April 20, 2017
A core responsibility of the IMF is to oversee the international monetary system and monitor the economic and financial policies of its 189 member countries, an activity known as surveillance. As part of this process, which takes place at the global, regional, and country levels, the IMF identifies potential risks to stability and recommends appropriate policy adjustments needed to sustain economic growth and promote financial and economic stability.
Why is IMF monitoring important?
Vigilant monitoring by the IMF is essential to identifying stability and growth risks that may require remedial policy adjustments. Moreover, international cooperation on these efforts is critical in today’s globally integrated economy, in which the problems or policies of one country can affect many others. IMF membership, which includes all but a handful of the world’s nations, can facilitate this cooperation. IMF monitoring includes both bilateral surveillance, focused on individual member countries, and multilateral surveillance, or oversight of the global economy.
Consulting with member states
IMF monitoring typically involves annual visits to member countries. During these visits IMF staff engage government and central bank officials in discussions about risks to domestic and global stability. These discussions focus on exchange rate, monetary, fiscal, and regulatory policies, in addition to macro-critical structural reforms. IMF staff also attempt to meet with other stakeholders, including members of the legislature and representatives from the business community, labor unions, and civil society, among other groups. Comprehensive discussions with a broad array of groups leads to better evaluations of each country’s economic policies and outlook.
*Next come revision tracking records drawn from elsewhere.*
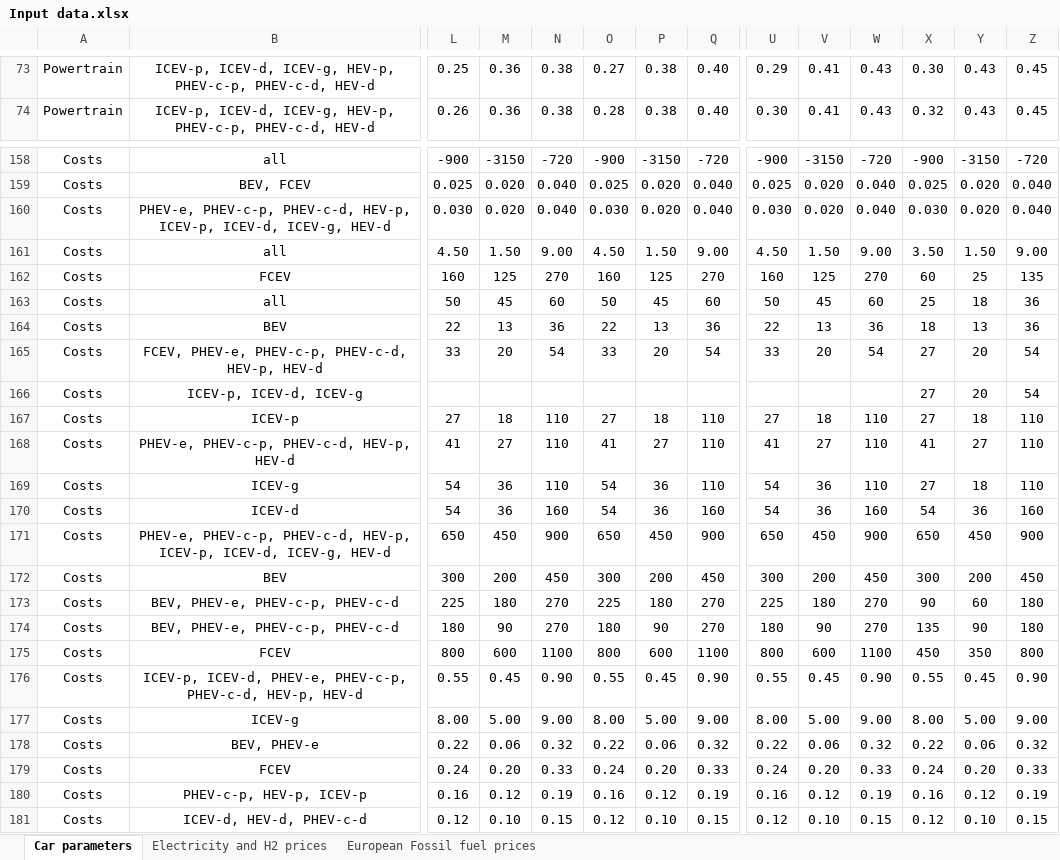
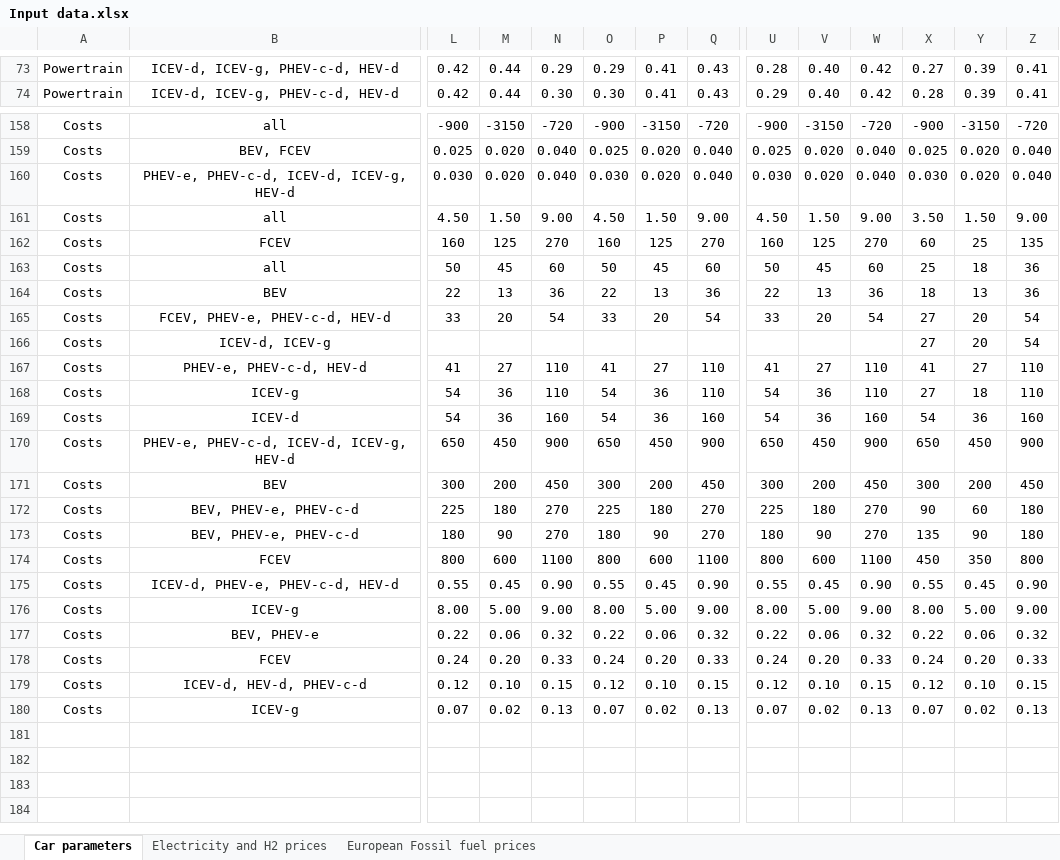
Before and after one commit to romainsacchi/carculator_truck, an Excel workbook: dev/Input data.xlsx, sheet Car parameters, drawn as a sheet; only a part is shown, gaps mark what is left out; the shorter side is filled out with more unchanged rows; values as stored, in another font and other column widths than the file's, no borders; removed rows and columns are numbered as before the commit, all else as after; rows hold the shown columns only; the diff covers the shown part only; the diff names each change by its address in the sheet, - before the commit and + after, or states it on an @@ line.

```diff
--- a/dev/Input data.xlsx (sheet Car parameters)
+++ b/dev/Input data.xlsx (sheet Car parameters)
-B73:B74: ICEV-p, ICEV-d, ICEV-g, HEV-p, PHEV-c-p, PHEV-c-d, HEV-d
+B73:B74: ICEV-d, ICEV-g, PHEV-c-d, HEV-d
-L73: 0.25
+L73: 0.42
-M73:M74: 0.36
+M73:M74: 0.44
-N73: 0.38
+N73: 0.29
-O73: 0.27
+O73: 0.29
-P73:P74: 0.38
+P73:P74: 0.41
-Q73:Q74: 0.40
+Q73:Q74: 0.43
-U73: 0.29
+U73: 0.28
-V73:V74: 0.41
+V73:V74: 0.40
-W73:W74: 0.43
+W73:W74: 0.42
-X73: 0.30
+X73: 0.27
-Y73:Y74: 0.43
+Y73:Y74: 0.39
-Z73:Z74: 0.45
+Z73:Z74: 0.41
-L74: 0.26
+L74: 0.42
-N74: 0.38
+N74: 0.30
-O74: 0.28
+O74: 0.30
-U74: 0.30
+U74: 0.29
-X74: 0.32
+X74: 0.28
-B160: PHEV-e, PHEV-c-p, PHEV-c-d, HEV-p, ICEV-p, ICEV-d, ICEV-g,…
+B160: PHEV-e, PHEV-c-d, ICEV-d, ICEV-g,…
-B165: FCEV, PHEV-e, PHEV-c-p, PHEV-c-d, HEV-p, HEV-d
+B165: FCEV, PHEV-e, PHEV-c-d, HEV-d
-B166: ICEV-p, ICEV-d, ICEV-g
+B166: ICEV-d, ICEV-g
-row 167: Costs | ICEV-p | 27 | 18 | 110 | 27 | 18 | 110 | 27 | 18 | 110 | 27 | 18 | 110
-B167: PHEV-e, PHEV-c-p, PHEV-c-d, HEV-p, HEV-d
+B167: PHEV-e, PHEV-c-d, HEV-d
-B170: PHEV-e, PHEV-c-p, PHEV-c-d, HEV-p, ICEV-p, ICEV-d, ICEV-g,…
+B170: PHEV-e, PHEV-c-d, ICEV-d, ICEV-g,…
-B172:B173: BEV, PHEV-e, PHEV-c-p, PHEV-c-d
+B172:B173: BEV, PHEV-e, PHEV-c-d
-B175: ICEV-p, ICEV-d, PHEV-e, PHEV-c-p, PHEV-c-d, HEV-p, HEV-d
+B175: ICEV-d, PHEV-e, PHEV-c-d, HEV-d
-row 180: Costs | PHEV-c-p, HEV-p, ICEV-p | 0.16 | 0.12 | 0.19 | 0.16 | 0.12 | 0.19 | 0.16 | 0.12 | 0.19 | 0.16 | 0.12 | 0.19
```
Also changed, not shown: 1 added row, 1 removed row, 224 edited cells and cell formats elsewhere in this sheet, formulas that keep their value, charts or pictures, 6 other files.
Upon completion of their evaluation IMF staff present a report to the Executive Board for discussion. The Board’s views on the report are then transmitted to the country’s authorities, concluding a process known as an Article IV consultation. In recent years, surveillance has become more transparent and most member countries now publish a press release summarizing the staff report and accompanying analysis, as well as the views of the Board.
The IMF also monitors regional and global economic trends and analyzes the impact that member country policies may have on neighboring countries and the global economy. It issues periodic reports on these trends and analysis. The World Economic Outlook provides detailed analysis of the global economy and its growth prospects, addressing issues such as the macroeconomic effects of global financial turmoil and the potential for global spillovers, especially those that may result from the economic, fiscal, and monetary policies of large, globally central economies such as the United States, China, and the euro area. The Global Financial Stability Report assesses global capital markets and financial imbalances and vulnerabilities that pose potential risks to financial stability. The Fiscal Monitor updates medium-term fiscal projections and assesses developments in public finances. The IMF also publishes Regional Economic Reports that provide detailed analysis of major regions of the world.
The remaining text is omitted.